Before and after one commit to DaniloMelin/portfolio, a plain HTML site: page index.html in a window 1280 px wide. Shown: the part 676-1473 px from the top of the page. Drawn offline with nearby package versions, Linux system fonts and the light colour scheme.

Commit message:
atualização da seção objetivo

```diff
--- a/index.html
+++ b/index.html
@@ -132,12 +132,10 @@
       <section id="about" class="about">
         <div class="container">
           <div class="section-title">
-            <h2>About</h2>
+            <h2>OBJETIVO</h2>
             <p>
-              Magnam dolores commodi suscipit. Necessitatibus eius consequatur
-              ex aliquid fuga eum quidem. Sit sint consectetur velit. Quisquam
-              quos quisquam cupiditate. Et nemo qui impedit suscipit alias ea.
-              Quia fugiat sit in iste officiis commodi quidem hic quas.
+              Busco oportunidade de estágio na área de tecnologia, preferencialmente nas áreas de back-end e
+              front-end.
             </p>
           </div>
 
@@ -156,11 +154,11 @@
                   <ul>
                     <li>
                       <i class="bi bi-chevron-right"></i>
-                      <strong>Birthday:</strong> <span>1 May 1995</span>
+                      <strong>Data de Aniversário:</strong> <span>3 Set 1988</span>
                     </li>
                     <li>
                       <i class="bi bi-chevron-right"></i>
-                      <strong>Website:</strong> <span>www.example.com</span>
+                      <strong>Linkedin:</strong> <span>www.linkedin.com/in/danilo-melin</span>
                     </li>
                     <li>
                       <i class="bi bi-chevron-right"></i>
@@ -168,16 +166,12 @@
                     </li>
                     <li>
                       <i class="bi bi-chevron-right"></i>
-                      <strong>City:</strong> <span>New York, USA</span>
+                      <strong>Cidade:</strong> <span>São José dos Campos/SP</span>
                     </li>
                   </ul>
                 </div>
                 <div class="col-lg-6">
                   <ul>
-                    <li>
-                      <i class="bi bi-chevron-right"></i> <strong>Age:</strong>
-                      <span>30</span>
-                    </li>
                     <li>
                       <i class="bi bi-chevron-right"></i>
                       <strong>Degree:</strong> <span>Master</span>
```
--
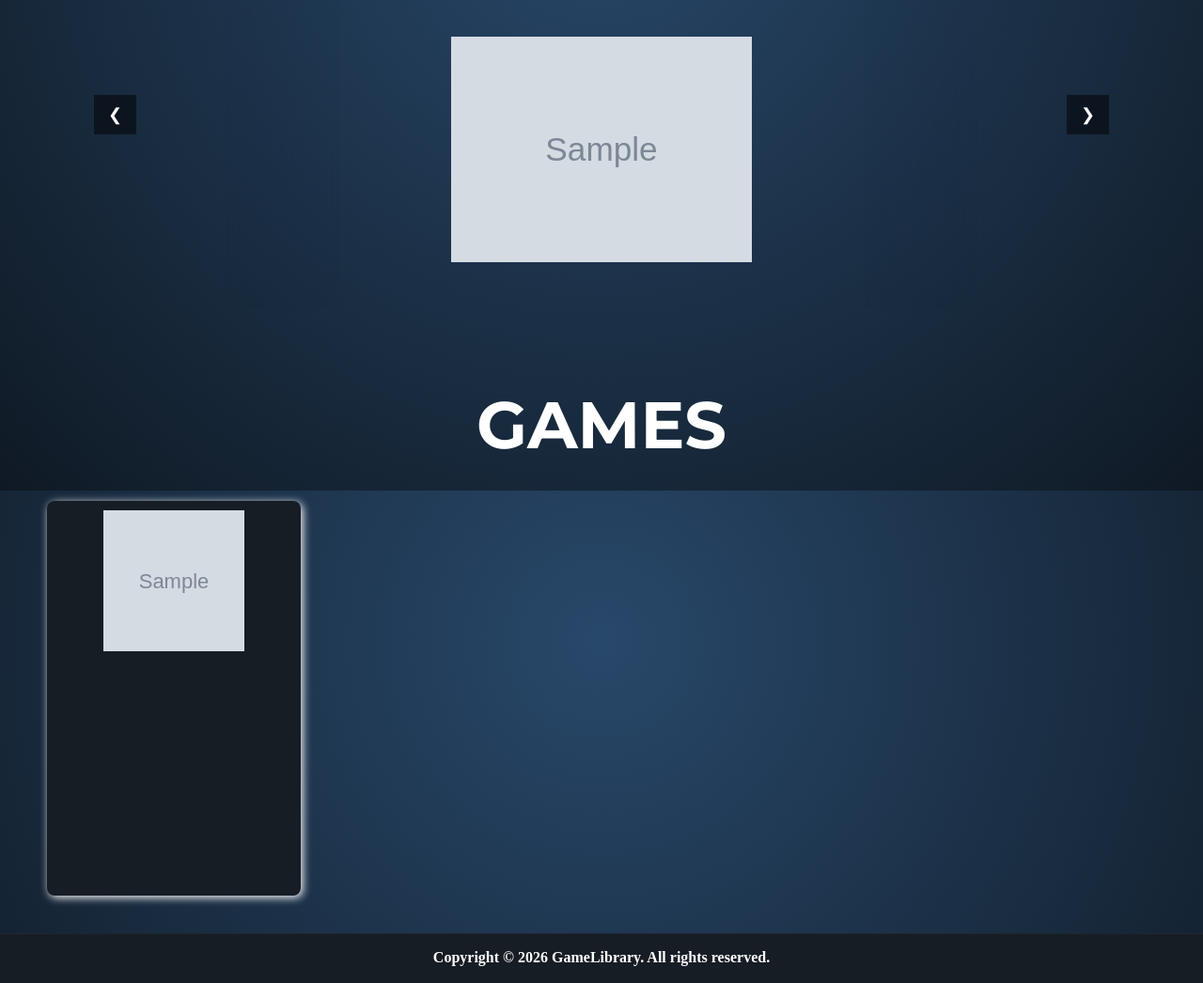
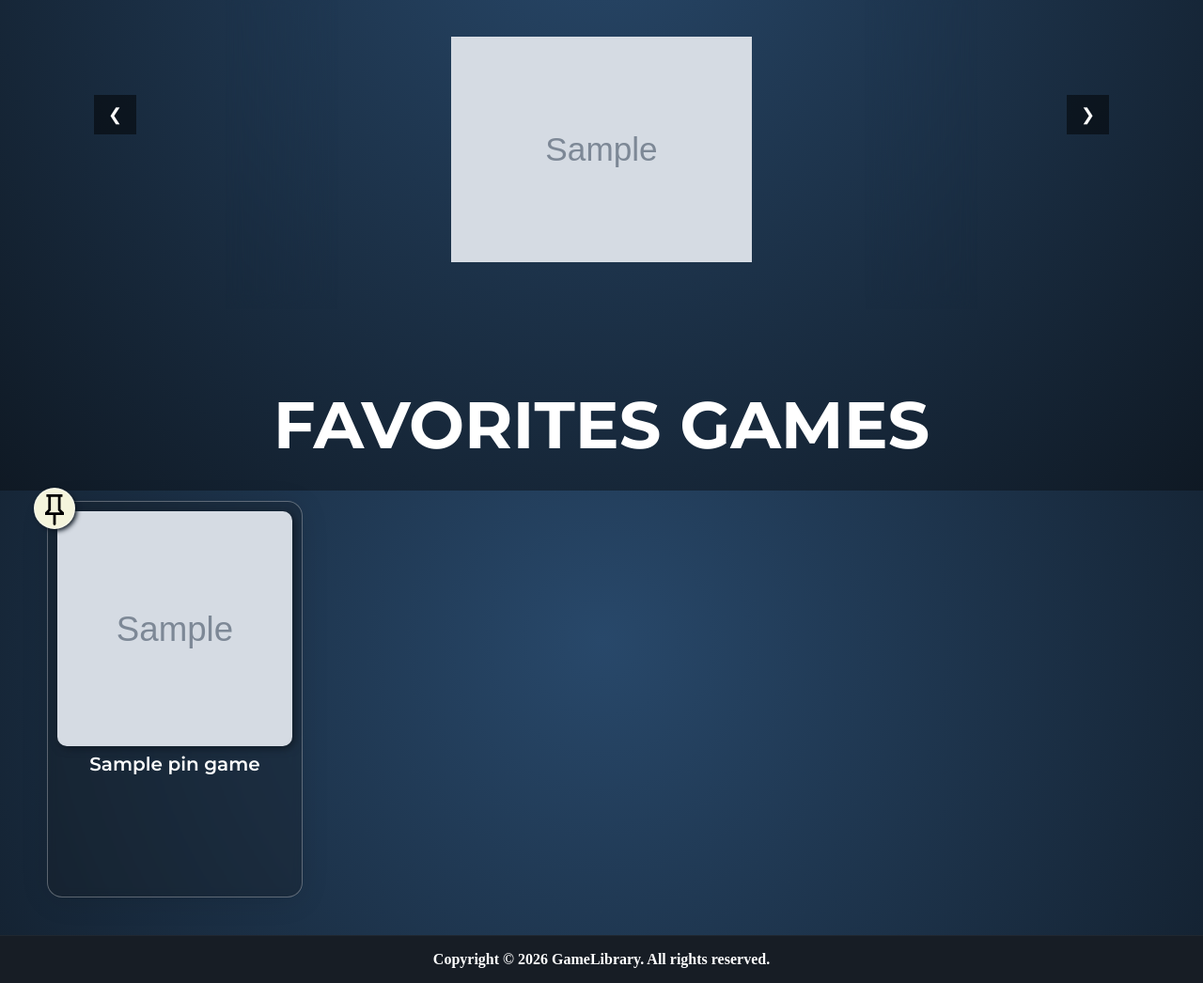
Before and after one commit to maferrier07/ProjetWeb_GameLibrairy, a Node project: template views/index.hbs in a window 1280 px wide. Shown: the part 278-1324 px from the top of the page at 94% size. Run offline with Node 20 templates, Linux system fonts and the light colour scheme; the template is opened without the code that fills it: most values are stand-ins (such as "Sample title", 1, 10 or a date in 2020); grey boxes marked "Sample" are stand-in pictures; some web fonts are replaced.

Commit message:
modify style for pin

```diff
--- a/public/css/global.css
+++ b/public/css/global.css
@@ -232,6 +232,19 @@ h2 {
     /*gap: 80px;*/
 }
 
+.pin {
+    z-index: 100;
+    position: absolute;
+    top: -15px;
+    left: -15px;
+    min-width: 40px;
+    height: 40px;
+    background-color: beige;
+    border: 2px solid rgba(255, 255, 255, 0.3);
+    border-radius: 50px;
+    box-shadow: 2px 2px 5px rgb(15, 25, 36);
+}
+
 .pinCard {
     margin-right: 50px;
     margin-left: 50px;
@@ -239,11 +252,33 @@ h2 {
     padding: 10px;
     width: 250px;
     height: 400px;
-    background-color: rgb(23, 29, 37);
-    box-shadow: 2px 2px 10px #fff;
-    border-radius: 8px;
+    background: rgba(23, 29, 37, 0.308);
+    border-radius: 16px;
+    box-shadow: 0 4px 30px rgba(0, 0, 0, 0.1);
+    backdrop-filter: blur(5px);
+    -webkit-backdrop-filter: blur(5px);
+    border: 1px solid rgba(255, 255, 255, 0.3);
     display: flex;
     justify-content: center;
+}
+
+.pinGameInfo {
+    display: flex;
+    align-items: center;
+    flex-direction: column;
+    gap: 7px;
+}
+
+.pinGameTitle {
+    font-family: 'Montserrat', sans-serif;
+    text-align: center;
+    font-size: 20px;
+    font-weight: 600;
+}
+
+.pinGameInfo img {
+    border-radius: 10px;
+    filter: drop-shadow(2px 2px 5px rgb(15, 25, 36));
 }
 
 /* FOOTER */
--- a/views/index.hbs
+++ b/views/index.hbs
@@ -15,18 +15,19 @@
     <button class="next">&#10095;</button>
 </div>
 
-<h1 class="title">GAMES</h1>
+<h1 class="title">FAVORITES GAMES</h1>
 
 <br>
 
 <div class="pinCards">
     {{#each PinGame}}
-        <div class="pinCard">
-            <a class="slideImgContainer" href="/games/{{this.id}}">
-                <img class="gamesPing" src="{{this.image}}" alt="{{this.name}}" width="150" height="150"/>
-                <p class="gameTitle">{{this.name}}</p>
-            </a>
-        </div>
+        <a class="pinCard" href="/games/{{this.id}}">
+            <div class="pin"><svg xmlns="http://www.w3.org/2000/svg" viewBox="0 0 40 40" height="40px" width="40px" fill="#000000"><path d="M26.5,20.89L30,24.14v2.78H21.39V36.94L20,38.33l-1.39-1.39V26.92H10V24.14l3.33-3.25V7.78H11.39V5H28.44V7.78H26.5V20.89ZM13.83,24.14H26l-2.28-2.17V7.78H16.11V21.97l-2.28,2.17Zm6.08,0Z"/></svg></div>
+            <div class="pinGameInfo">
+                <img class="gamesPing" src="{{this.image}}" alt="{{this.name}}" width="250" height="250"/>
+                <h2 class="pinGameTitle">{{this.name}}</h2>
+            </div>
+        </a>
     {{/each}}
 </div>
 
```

WORK INSTRUCTION ▸ For each line above that includes the word "border", make a copy of that line.

WORKED SOLUTION ▸
+    border: 2px solid rgba(255, 255, 255, 0.3);
+    border-radius: 50px;
-    border-radius: 8px;
+    border-radius: 16px;
+    border: 1px solid rgba(255, 255, 255, 0.3);
+    border-radius: 10px;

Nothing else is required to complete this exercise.